In logos omnia
Transcendental-phenomenological reflections move us to consider paradoxes of the “transcendental person”. For example, we contend with the unpresentability in the transcendental first-person of our beginning or ending and the undeniable evidence for the beginning and ending of persons in our third-person experience. The basic distinction between oneself as non-sortal and as a person pervaded by properties serves as a hinge for reflecting on “the afterlife”. This transcendental-phenomenological ontology of necessity deals with some themes of the philosophy of religion.

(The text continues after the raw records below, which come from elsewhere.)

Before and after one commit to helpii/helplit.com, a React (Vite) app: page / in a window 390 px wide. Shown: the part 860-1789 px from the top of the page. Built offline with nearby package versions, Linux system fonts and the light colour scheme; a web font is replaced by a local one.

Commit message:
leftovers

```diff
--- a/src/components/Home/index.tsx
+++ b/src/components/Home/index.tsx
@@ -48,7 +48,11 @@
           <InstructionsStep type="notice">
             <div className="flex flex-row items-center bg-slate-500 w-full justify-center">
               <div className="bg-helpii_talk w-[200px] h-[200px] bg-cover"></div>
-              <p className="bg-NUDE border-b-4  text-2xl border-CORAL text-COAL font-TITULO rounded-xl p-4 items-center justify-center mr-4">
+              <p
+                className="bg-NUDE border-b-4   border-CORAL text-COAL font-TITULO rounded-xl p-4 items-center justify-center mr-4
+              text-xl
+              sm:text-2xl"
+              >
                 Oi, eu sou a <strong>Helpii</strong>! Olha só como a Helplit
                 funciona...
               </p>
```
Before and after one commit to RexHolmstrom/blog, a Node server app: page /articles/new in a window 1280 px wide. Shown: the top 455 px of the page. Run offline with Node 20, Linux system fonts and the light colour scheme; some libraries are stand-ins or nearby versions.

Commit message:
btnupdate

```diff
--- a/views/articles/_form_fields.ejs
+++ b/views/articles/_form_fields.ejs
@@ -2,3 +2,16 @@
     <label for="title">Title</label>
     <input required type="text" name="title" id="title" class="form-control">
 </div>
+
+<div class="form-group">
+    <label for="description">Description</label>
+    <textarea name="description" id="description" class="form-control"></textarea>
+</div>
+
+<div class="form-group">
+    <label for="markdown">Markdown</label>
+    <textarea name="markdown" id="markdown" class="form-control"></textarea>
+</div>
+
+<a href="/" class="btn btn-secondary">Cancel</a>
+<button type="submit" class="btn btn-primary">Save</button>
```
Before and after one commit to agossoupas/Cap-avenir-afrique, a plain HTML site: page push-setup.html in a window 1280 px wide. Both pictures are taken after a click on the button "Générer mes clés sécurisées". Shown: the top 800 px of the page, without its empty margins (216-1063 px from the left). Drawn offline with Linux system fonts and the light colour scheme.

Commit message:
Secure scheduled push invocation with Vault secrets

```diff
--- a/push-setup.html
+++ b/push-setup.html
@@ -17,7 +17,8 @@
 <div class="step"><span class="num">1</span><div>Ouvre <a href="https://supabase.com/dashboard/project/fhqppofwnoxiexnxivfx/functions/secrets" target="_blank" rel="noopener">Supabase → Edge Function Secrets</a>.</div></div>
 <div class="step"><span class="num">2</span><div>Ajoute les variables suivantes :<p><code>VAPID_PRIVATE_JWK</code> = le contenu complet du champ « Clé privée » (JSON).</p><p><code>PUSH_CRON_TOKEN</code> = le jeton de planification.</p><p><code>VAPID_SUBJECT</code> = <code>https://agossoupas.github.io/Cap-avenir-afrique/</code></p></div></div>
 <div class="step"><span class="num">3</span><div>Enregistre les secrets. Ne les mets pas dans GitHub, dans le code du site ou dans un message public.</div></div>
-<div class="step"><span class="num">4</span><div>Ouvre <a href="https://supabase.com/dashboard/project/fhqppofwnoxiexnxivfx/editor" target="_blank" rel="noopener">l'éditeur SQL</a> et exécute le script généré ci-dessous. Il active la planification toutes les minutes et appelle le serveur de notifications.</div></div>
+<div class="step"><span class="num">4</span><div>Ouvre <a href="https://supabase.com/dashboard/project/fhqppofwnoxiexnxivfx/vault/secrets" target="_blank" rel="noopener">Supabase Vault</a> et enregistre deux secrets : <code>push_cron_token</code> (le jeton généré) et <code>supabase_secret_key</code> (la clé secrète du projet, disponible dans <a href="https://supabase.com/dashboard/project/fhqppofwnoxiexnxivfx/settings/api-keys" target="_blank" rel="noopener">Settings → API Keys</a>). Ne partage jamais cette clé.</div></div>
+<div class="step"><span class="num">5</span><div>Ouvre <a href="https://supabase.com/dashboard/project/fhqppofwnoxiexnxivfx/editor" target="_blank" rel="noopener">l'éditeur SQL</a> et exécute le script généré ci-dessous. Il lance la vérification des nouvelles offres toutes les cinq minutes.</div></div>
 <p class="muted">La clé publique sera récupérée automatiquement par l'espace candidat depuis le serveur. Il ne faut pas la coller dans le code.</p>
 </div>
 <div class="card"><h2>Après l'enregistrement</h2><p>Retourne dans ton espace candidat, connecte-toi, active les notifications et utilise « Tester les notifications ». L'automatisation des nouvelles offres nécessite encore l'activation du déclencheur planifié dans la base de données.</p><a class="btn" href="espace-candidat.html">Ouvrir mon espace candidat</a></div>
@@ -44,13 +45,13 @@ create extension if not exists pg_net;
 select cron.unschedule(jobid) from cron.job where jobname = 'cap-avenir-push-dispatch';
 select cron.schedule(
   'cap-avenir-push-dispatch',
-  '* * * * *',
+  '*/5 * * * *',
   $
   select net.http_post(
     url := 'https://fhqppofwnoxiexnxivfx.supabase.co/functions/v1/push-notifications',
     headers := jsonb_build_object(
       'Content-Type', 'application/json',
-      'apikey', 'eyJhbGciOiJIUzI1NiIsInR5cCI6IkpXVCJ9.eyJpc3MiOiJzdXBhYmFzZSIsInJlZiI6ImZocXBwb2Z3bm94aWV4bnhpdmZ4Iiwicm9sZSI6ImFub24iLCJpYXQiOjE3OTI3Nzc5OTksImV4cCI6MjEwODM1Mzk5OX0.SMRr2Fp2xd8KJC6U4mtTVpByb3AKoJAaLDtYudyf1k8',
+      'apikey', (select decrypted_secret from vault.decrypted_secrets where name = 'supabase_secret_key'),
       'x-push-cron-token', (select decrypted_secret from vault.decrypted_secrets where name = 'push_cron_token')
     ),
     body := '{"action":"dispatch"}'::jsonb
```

In this Book 2 we discuss chiefly one’s normative personal-moral identity which stands in contrast to the transcendental I where one’s non-sortal unique identity is given from the start. This moral identity requires a unique self-determination and normative self-constitution which may be thought of with the help of the metaphor of “vocation”. We will see that it has especial ties to one’s Existenz as well as to love. This Book 2 claims that the moral-personal ideal sense of who one is is linked to the transcendental who through a notion of entelechy. The person strives to embody the I-ness that one both ineluctably is and which, however, points to who one is not yet and who one ought to be. The final two chapters tell a philosophical-theological likely story of a basic theme of Plotinus: We must learn to honor ourselves because of our honorable kinship and lineage “Yonder”.